2. Rinse thoroughly in running water, then gently squeeze out the water, being careful not to disturb the fine cuts.
3. Add the konbu and the dried chillies to the sweetened vinegar and then put the turnips in the vinegar and leave them in the refrigerator for 1 to 2 days to pickle.
4. To serve, separate out the little ‘petals’ so that it looks like a chrysanthemum, and add a thin slice of chilli in the middle for garnish.
In this video, the cook shows us a nifty trick to prevent the knife from cutting all the way through the turnip by using chopsticks.
In this blog Matsunaga-sensei talks about the Kankakuni Ceremony and the art of decorative garnishing [mukimono] in Kyoto cuisine.
On November 8th, a ceremony is performed to honour the poet and playwright Isamu Yoshii (1886-1960), who was a much-loved patron of Gion. Just near to the Tatsumi Bridge that crosses the Shirokawa River in Gion, the maiko and geisha from this area offer white chrysanthemums at a stone monument that has a poem by Isamu engraved on it, and later there is a reception where matcha and soba are served. This natural stone monument was erected to celebrate Yoshii Isamu’s 70th birthday on the 8th of November, 1955. The name of the ceremony “Kanikakuni” translates as “no matter what happens” and comes from the first line of Isamu’s poem that is carved into the rock:
No matter what happens
I yearn for Gion
Even when I sleep
The sound of water
Flows beneath my pillow

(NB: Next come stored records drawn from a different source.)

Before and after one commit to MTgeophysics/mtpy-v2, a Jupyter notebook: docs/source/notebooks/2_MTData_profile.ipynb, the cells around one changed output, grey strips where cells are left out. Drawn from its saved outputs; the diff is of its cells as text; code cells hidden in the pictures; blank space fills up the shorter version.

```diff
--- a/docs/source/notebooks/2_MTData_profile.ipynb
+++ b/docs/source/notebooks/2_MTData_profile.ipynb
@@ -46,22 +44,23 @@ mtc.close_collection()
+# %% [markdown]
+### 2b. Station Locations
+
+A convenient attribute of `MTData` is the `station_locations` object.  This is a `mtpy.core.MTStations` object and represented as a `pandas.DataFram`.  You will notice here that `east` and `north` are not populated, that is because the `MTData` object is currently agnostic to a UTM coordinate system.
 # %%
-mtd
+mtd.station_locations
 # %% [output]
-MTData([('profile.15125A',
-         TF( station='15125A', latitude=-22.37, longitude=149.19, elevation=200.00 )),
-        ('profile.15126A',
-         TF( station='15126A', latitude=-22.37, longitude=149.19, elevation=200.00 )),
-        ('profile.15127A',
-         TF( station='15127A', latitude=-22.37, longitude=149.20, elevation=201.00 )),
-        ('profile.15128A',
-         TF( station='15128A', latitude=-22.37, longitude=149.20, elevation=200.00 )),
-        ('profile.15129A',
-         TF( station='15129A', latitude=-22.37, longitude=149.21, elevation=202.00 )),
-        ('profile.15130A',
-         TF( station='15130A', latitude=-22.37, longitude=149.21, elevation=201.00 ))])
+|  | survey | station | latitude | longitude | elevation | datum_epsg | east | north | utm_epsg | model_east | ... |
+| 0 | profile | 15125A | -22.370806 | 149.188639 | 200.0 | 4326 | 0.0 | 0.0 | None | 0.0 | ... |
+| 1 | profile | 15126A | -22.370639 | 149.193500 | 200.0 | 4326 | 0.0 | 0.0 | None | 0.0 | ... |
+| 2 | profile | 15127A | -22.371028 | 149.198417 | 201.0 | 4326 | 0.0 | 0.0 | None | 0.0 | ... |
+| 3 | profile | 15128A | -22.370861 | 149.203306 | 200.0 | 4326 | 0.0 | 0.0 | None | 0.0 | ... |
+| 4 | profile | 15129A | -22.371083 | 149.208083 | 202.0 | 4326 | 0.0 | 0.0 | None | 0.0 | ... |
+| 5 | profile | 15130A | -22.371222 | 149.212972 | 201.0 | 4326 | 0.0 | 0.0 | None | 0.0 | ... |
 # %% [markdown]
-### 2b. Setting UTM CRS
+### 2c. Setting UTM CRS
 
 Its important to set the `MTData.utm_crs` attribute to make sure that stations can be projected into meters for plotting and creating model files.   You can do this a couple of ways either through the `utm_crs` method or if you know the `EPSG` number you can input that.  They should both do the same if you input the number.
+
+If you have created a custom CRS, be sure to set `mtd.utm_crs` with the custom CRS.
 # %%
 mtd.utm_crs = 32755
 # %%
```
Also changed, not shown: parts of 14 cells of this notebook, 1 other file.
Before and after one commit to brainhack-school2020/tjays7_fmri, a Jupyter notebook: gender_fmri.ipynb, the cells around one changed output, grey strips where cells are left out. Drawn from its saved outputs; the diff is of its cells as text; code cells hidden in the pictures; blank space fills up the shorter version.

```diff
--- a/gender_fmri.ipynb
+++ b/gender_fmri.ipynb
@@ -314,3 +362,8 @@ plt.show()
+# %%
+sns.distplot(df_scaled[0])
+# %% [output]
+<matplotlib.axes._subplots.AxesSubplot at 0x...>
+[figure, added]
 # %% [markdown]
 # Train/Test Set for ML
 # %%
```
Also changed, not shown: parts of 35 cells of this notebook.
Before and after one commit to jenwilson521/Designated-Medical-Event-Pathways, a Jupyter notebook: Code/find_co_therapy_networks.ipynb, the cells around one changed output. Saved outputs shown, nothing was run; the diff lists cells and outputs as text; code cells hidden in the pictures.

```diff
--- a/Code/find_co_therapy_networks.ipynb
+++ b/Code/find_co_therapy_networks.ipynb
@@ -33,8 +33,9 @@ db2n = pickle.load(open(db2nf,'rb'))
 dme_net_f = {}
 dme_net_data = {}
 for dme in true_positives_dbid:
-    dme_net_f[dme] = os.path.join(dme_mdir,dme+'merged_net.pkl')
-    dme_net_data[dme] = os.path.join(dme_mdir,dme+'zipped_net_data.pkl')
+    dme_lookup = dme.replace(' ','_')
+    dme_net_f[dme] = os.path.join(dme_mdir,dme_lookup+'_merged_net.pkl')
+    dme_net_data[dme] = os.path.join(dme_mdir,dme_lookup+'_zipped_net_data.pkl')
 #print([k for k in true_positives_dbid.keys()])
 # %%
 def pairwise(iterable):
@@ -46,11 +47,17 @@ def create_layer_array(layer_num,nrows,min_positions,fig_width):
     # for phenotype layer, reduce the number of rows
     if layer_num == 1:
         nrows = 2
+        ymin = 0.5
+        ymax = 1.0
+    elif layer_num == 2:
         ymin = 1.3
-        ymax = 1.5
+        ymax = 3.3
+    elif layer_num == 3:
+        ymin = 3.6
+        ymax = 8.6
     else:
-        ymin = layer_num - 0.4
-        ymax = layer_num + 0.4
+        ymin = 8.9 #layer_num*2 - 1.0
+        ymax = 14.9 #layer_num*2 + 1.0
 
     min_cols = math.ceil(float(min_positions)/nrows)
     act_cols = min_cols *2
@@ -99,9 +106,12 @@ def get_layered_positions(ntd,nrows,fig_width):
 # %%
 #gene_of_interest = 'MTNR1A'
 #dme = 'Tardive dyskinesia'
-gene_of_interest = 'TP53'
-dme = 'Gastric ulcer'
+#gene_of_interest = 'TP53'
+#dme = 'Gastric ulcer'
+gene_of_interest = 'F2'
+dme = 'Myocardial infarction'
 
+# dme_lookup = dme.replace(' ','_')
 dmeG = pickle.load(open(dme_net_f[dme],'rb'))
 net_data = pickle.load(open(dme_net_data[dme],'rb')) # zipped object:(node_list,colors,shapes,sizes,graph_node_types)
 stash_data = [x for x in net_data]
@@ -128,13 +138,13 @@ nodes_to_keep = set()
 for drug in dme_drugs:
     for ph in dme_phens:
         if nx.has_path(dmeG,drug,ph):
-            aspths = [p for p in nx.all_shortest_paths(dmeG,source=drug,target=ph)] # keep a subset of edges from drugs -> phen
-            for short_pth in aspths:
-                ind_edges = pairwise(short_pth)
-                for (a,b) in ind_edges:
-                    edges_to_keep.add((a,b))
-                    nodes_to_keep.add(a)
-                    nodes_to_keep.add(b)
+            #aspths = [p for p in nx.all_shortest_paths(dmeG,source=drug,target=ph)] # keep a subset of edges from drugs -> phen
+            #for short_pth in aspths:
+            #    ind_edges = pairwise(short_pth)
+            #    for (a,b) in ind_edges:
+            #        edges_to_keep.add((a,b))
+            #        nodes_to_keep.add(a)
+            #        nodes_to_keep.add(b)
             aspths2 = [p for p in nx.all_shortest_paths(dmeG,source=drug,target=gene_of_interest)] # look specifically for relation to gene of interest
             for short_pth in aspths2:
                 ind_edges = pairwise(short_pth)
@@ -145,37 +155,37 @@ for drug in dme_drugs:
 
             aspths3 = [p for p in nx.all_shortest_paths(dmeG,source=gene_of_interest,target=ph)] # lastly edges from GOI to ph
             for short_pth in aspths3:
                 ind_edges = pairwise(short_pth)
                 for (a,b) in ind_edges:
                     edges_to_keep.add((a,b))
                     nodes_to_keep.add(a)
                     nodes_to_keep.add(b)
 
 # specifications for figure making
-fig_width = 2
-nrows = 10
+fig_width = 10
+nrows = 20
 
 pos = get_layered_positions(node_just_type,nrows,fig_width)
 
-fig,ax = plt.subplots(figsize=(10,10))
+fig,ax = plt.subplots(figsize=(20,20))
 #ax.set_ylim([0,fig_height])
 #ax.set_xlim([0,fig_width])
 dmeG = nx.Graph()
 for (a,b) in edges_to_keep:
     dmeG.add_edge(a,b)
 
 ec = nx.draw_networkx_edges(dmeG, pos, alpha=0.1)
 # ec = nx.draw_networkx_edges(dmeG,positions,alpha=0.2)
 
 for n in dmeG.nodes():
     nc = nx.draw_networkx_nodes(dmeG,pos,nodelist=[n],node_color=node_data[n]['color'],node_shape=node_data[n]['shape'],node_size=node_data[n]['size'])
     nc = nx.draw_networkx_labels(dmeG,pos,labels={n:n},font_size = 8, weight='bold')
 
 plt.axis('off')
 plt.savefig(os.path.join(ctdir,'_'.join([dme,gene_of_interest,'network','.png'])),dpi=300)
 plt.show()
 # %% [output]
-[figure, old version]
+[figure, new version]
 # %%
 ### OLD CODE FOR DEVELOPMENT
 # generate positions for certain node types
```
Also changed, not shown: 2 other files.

Here is a video of the Kanikakuni Ceremony (note the cacophany of cameras!)
Chrysanthemums are in season now, and I am reminded of the way that we carve vegetables into decorative shapes that include the chrysanthemum. In Kyoto cuisine, we always carve the yam in a hexagonal shape and we always carve the lotus root in the shape of a stylised chrysanthemum, but an autumn favourite is to carve the large Kyoto variety of turnip – shogoin-kabu – into a chrysanthemum (see recipe and video in the following blog). If you say that you are able to carve these kinds of decorations, it’s another way of saying that you’ve attained proficiency in handling a knife. In this industry, mastering the knife is the absolute foundation of the art of cooking. My eldest daughter, Kanae Yamamoto, is the head teacher of the elementary class at our cooking school, and watching the way the light glints off the blade of the knife as she deftly and swiftly carves these vegetables, I call her the “Carving Maestro”!
Here is an interesting short video on another carving master, making a chrysanthemum from a daikon radish. What wonderful knife skills!